## CS 3 (Spring 2024)Project 01: Bouncing Star (Engine)

In this project, you will begin your physics engine by starting to build the underlying data structures.

# Goals and Deliverables

In this project, you will begin writing the codebase you will be working with over the next several weeks; it is entirely possible that you will still be using some of this code in week 10 of the term. This week, you will build a basic data structure.

• The two most primitive things to represent are two-dimensional vectors and polygons. You will implement the base of both of these this week.
• The main data structure we will need is an ArrayList. This week, you will write a simple wrapper for an array, and you will extend it to be more useful in future weeks.

# vector_t

In vector.h, we’ve provided function prototypes which you should implement in vector.c. See the provided documentation in vector.h for what the functionality should be. Your vector.c file should (1) include the vector.h header and (2) define the functions specified in vector.h. You’ll be writing an extensive set of functions that act directly on vector_ts that are not pointers. Your vector_t will eventually represent position, velocity, acceleration, and other vector quantities in your physics engine.

# vec_list_t

In CS 2, you may remember that we created an ArrayList in Java from scratch, making it auto-resizable and generic. We will eventually get to the same place in C, but, because C doesn’t provide as nice abstractions as Java, it’s going to take us a few weeks. This week, since we only need to represent a single polygon, all we need is a fixed-size ArrayList of vector_t *s. Notice that we are using pointers, not values here! This will be important later.

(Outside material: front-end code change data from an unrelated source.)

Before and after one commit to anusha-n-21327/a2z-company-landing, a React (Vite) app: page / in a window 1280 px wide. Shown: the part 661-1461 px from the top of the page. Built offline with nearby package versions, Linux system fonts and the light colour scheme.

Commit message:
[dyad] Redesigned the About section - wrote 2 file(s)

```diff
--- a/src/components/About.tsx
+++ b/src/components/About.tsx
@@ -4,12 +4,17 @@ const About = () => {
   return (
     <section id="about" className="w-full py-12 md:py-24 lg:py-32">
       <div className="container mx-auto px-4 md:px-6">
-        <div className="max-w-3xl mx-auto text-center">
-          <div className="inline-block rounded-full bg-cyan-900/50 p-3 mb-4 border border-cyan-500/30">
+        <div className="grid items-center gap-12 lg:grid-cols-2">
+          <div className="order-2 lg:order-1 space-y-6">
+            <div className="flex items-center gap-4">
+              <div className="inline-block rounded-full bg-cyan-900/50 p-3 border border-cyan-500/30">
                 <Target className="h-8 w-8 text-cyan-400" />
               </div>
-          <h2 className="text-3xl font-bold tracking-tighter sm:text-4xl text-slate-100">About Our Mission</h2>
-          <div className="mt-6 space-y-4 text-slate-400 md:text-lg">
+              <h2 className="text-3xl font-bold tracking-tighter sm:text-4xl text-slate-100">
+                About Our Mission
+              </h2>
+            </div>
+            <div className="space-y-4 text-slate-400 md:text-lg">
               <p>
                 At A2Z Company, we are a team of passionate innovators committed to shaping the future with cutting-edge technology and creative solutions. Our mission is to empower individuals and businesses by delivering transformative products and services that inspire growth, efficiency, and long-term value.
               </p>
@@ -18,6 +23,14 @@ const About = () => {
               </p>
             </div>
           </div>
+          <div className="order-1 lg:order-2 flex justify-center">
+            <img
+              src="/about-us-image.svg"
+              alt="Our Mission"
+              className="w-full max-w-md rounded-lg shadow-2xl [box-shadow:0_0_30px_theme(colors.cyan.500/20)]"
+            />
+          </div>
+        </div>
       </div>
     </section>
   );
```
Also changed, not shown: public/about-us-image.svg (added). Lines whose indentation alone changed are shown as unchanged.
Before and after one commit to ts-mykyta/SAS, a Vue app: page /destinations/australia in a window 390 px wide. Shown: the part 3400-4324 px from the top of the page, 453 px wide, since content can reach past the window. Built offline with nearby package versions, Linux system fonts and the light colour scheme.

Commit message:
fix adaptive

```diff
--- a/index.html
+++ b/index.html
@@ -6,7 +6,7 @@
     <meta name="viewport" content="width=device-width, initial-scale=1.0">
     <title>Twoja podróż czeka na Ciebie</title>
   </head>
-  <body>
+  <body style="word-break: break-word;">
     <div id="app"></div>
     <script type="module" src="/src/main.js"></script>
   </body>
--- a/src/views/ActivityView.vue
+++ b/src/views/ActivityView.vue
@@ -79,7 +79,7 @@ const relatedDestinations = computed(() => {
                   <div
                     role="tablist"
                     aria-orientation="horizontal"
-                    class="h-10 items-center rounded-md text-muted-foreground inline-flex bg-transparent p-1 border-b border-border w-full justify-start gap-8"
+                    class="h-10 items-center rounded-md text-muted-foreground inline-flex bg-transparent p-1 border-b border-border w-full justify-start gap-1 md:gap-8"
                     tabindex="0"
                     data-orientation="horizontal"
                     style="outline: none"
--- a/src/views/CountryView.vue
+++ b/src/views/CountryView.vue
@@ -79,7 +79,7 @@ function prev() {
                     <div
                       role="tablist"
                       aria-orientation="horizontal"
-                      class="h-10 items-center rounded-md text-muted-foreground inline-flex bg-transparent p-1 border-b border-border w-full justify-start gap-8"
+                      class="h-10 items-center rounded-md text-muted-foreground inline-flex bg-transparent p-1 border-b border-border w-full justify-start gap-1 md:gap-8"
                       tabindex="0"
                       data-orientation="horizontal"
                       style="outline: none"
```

# Polygons

A polygon can be represented as a fixed-size vec_list_t. We will take the convention that a polygon’s vertices are stored in a counter-clockwise order.

## Running and Testing your Code: make and the Makefile

In project 0, you used clang to compile your one-file C programs. Going forward, our project will consist of many C files. It is important to organize projects carefully to help reduce the complexity that comes with larger programs. Your physics library will have the following directory structure:

• include: header files go here
• library: source files for your libraries (e.g., vec_list, polygon, etc.)
• demo: source files for the demos go here
• tests: test source files go here
• out: built object files will be generated here
• ref: reference object files for the demo and game are provided here
• bin: built binaries will be generated here

We have provided you with a Makefile which is set up to build the project. It allows you to run the following commands:

• make demo: compile the demo and runs the web server
• make game: compile the game and runs the web server
• make test: compile all libraries and tests and run all the tests
• make NO_ASAN=true demo compiles the demo without asan - this is recommended for running demos
• make server: Run the web server with the current binaries
• make clean: remove all generated binaries

To run all the tests, all you need to type is make test. To run compile and run an individual test suite, run the following commands (replacing vector with the test suite you want to run) :

make bin/test_suite_vector
./bin/test_suite_vector